**Task material**
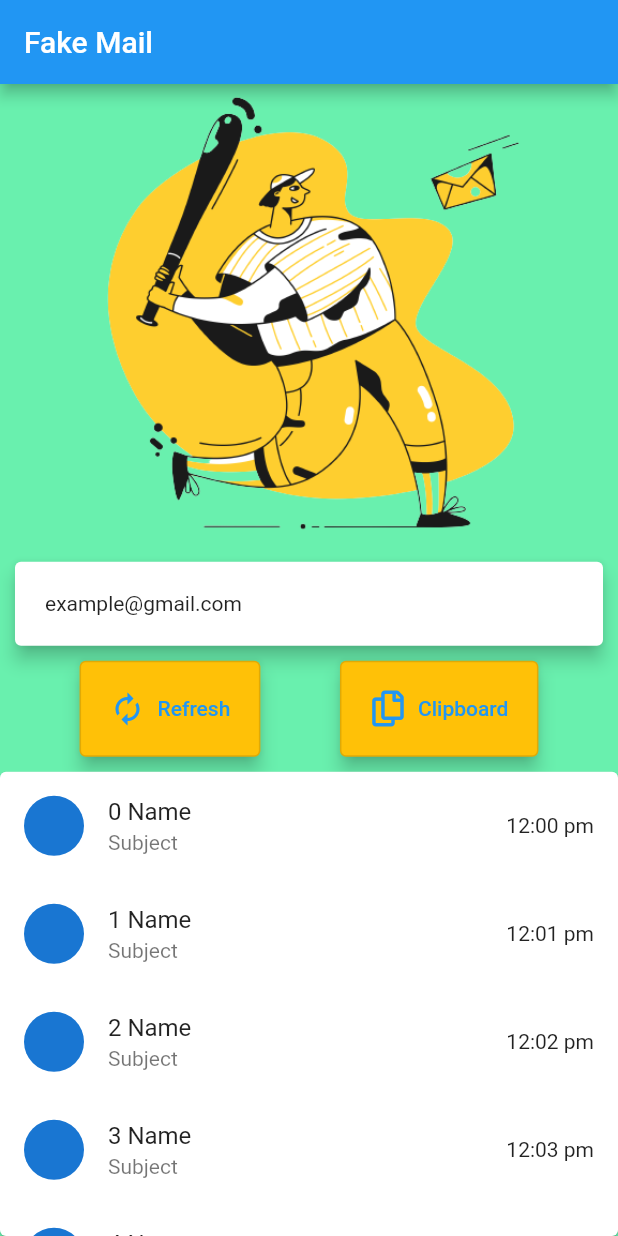
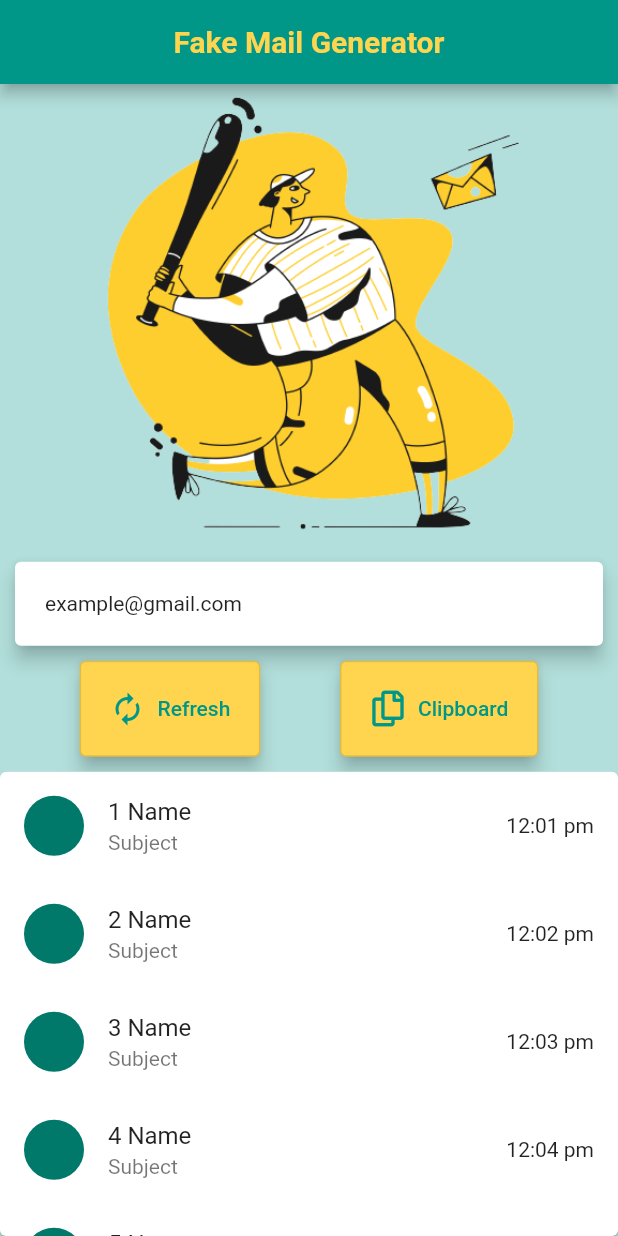
Before and after one commit to amanxnanda/temper_mail, a Flutter app: the screen it shows after launch, on a phone screen of 412 x 824 dp. Run offline on Flutter 3.47's test engine with Material 2 defaults, Android fonts, the phone set to English and light mode, and no system bars; our stand-ins replace font_awesome_flutter.

Commit message:
changed styles

```diff
--- a/lib/main.dart
+++ b/lib/main.dart
@@ -7,9 +7,10 @@ class MyApp extends StatelessWidget {
   @override
   Widget build(BuildContext context) {
     return MaterialApp(
-      title: 'Flutter Demo',
+      debugShowCheckedModeBanner: false,
+      title: 'Fake Mail Generator',
       theme: ThemeData(
-        primarySwatch: Colors.blue,
+        primarySwatch: Colors.teal,
       ),
       home: HomePage(),
     );
--- a/lib/screen/home_page.dart
+++ b/lib/screen/home_page.dart
@@ -7,9 +7,14 @@ class HomePage extends StatelessWidget {
   @override
   Widget build(BuildContext context) {
     return Scaffold(
-      backgroundColor: Colors.greenAccent,
+      backgroundColor: Colors.teal[100],
       appBar: AppBar(
-        title: Text('Fake Mail'),
+        title: Center(
+            child: Text(
+          'Fake Mail Generator',
+          style:
+              TextStyle(color: Colors.amber[300], fontWeight: FontWeight.bold),
+        )),
       ),
       body: Column(
         crossAxisAlignment: CrossAxisAlignment.stretch,
@@ -32,7 +37,7 @@ class HomePage extends StatelessWidget {
                 label: Text('Refresh'),
                 style: OutlinedButton.styleFrom(
                   elevation: 5,
-                  backgroundColor: Colors.amber,
+                  backgroundColor: Colors.amber[300],
                   padding: EdgeInsets.all(20),
                 ),
               ),
@@ -42,7 +47,7 @@ class HomePage extends StatelessWidget {
                 label: Text('Clipboard'),
                 style: OutlinedButton.styleFrom(
                   elevation: 5,
-                  backgroundColor: Colors.amber,
+                  backgroundColor: Colors.amber[300],
                   padding: EdgeInsets.all(20),
                 ),
               ),
@@ -54,7 +59,7 @@ class HomePage extends StatelessWidget {
               child: ListView(
                 physics: BouncingScrollPhysics(),
                 children: [
-                  for (var i = 0; i < 10; i++)
+                  for (var i = 1; i < 10; i++)
                     ListTile(
                       leading: CircleAvatar(),
                       title: Text('$i Name'),
```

**Exercise**
A line in the material may hold the string "dart". Report how many do, and write only the number.

**Task output**
4